Firm Principal Steve Simms recently outlined the circumstances leading up the collapse of the world’s seventh largest container line, which occurred just after the collapse of OW, one of the world’s largest bunker traders and providers. Many players in the maritime industry thought that both OW and Hanjin were unsinkable because they were simply too big to fail. Right before the collapse of Hanjin, there were warning signs to which some paid close attention. The arrest of the M/V HANJIN PARADIP, the downslide of the world economy, and its increased dependence on the Korea all pointed to serious troubles for Hanjin, yet they remained largely ignored. While the collapse of OW seemed a bit more sudden, there were actually indicators over years of troublesome risk management and greater amounts of unsecured credit than OW could ever maintain.
The popular line of thinking that entities as large as OW and Hanjin were simply incapable of failing is called the “Titanic Effect.” What we have learned in both of these situations is that the unthinkable can occur in this industry. It is important to take clues from competitors, meaning that it is worth noting how large competitors of the entity that you are doing business with are operating and noting what they are doing differently. In these scenarios, the increase in debt levels of both OW and Hanjin in comparison to their competitors should have been a major clue that the unthinkable may just happen.
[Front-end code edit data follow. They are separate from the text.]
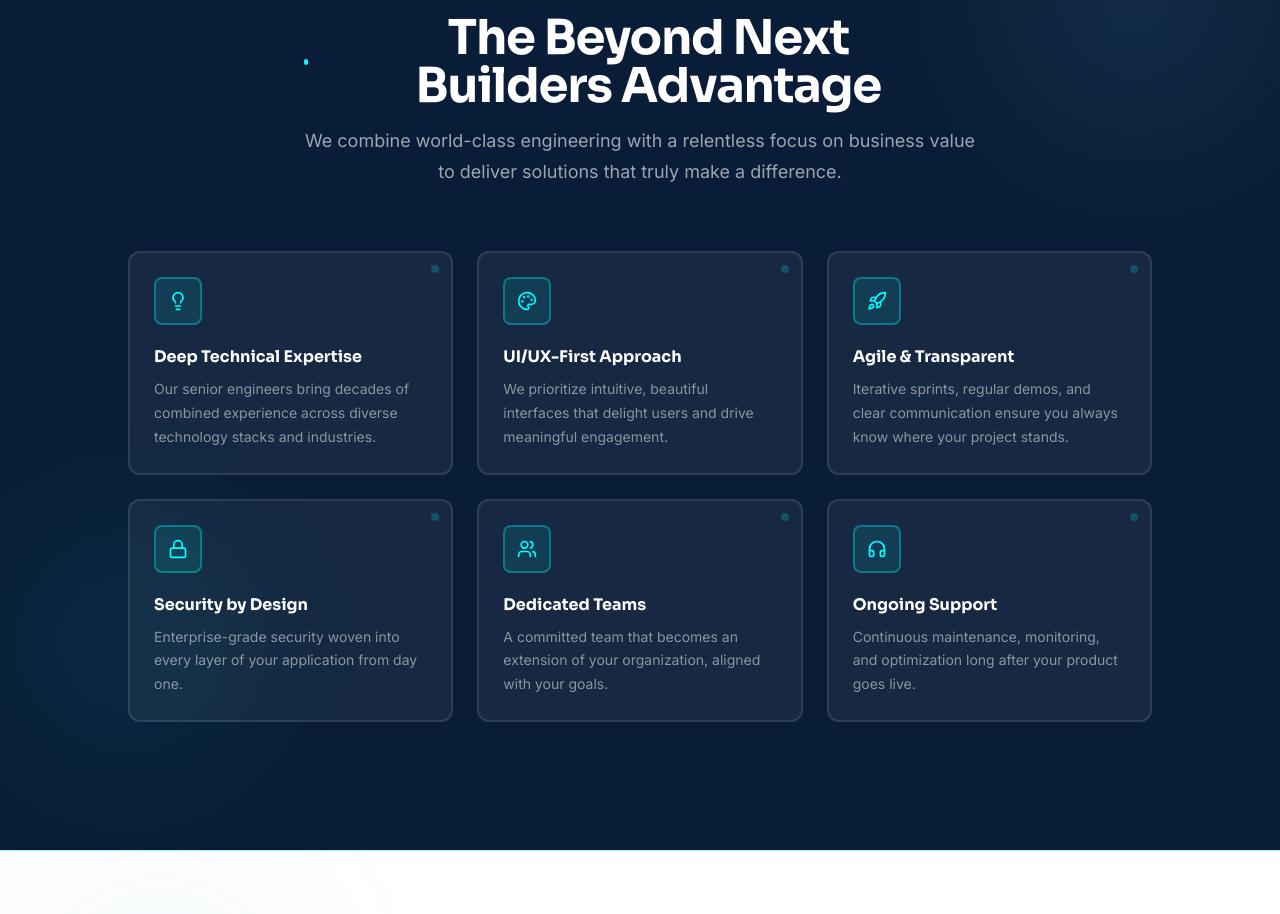
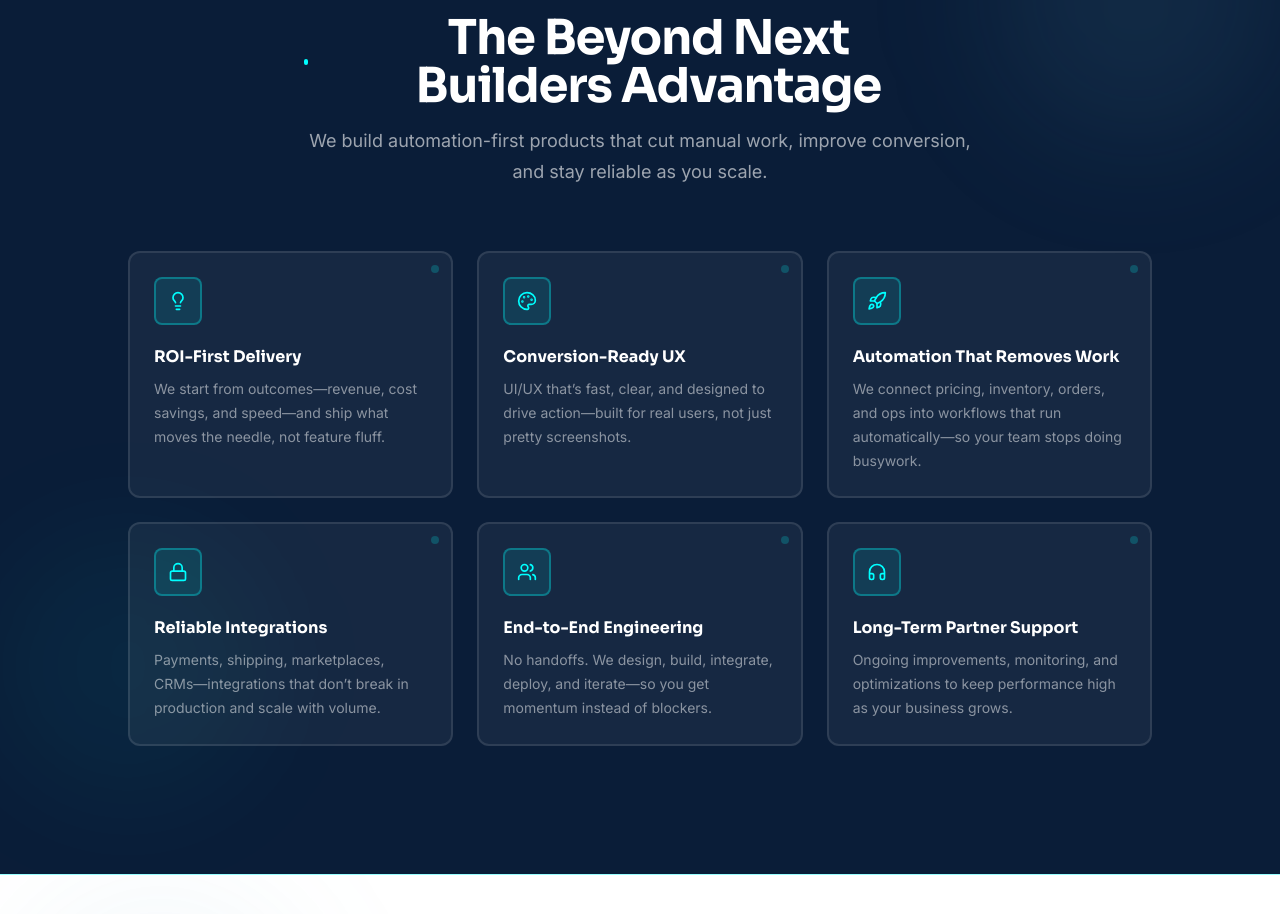
Before and after one commit to BeyondNextBuilders/landing-page-bnb, a Next.js app: page / in a window 1280 px wide. Shown: the part 3085-3999 px from the top of the page. Built offline with nearby package versions, Linux system fonts and the light colour scheme.

Commit message:
feat: revamp benefits section with outcome-focused titles and descriptions

```diff
--- a/components/benefits.tsx
+++ b/components/benefits.tsx
@@ -10,45 +10,48 @@ import {
 const benefits = [
   {
     icon: Lightbulb,
-    title: "Deep Technical Expertise",
+    title: "ROI-First Delivery",
     description:
-      "Our senior engineers bring decades of combined experience across diverse technology stacks and industries.",
+      "We start from outcomes—revenue, cost savings, and speed—and ship what moves the needle, not feature fluff.",
   },
   {
     icon: Palette,
-    title: "UI/UX-First Approach",
+    title: "Conversion-Ready UX",
     description:
-      "We prioritize intuitive, beautiful interfaces that delight users and drive meaningful engagement.",
+      "UI/UX that’s fast, clear, and designed to drive action—built for real users, not just pretty screenshots.",
   },
   {
     icon: Rocket,
-    title: "Agile & Transparent",
+    title: "Automation That Removes Work",
     description:
-      "Iterative sprints, regular demos, and clear communication ensure you always know where your project stands.",
+      "We connect pricing, inventory, orders, and ops into workflows that run automatically—so your team stops doing busywork.",
   },
   {
     icon: Lock,
-    title: "Security by Design",
+    title: "Reliable Integrations",
     description:
-      "Enterprise-grade security woven into every layer of your application from day one.",
+      "Payments, shipping, marketplaces, CRMs—integrations that don’t break in production and scale with volume.",
   },
   {
     icon: Users,
-    title: "Dedicated Teams",
+    title: "End-to-End Engineering",
     description:
-      "A committed team that becomes an extension of your organization, aligned with your goals.",
+      "No handoffs. We design, build, integrate, deploy, and iterate—so you get momentum instead of blockers.",
   },
   {
     icon: Headphones,
-    title: "Ongoing Support",
+    title: "Long-Term Partner Support",
     description:
-      "Continuous maintenance, monitoring, and optimization long after your product goes live.",
+      "Ongoing improvements, monitoring, and optimizations to keep performance high as your business grows.",
   },
 ]
 
 export function Benefits() {
   return (
-    <section id="benefits" className="relative bg-primary py-24 lg:py-32 overflow-hidden">
+    <section
+      id="benefits"
+      className="relative bg-primary py-24 lg:py-32 overflow-hidden"
+    >
       {/* Decorative background elements */}
       <div className="absolute top-0 right-0 h-72 w-72 rounded-full bg-secondary/10 blur-3xl" />
       <div className="absolute bottom-20 left-0 h-64 w-64 rounded-full bg-hyper-cyan/5 blur-3xl" />
@@ -65,8 +68,8 @@ export function Benefits() {
             The Beyond Next Builders Advantage
           </h2>
           <p className="mt-4 text-lg font-normal leading-[1.7] text-primary-foreground/60">
-            We combine world-class engineering with a relentless focus on
-            business value to deliver solutions that truly make a difference.
+            We build automation-first products that cut manual work, improve
+            conversion, and stay reliable as you scale.
           </p>
         </div>
 
```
For any creditors of Hanjin, such as those how have provided bunkers or other maritime goods or services to Hanjin, looking to be as proactive as possible in this situation, they should be ready to accelerate accounts immediately (subject to any restraining / insolvency orders), apply funds received to non-arrestable amounts, track vessels to favorable arrest jurisdictions, attach receivables otherwise due Hanjin, put owners of ex-Hanjin vessels and their P&I clubs on notice of your claims, assess possible insolvency voidable preference claims and defenses, and check with your credit insurer to see whether it changed policies because of the Hanjin insolvency.
Maersk is a strong example right now of a major player in the industry who is making the hard decisions so that it is ready to weather a storm coming. Rather than falling into the popular line of thinking that it is simply too big to fail, Maersk has been transforming its internal structures in responses to changes in the market.
If you are interested in reading more about how the maritime industry is reacting in the wake of the post Hanjin and OW insolvencies, a full version of the article is available at Ship & Bunker or The Maritime Executive. For information and advice on how your business can develop a strategy for collecting on debts owed by Hanjin or OW, or preparing for the next major insolvency in the industry, contact Steve Simms.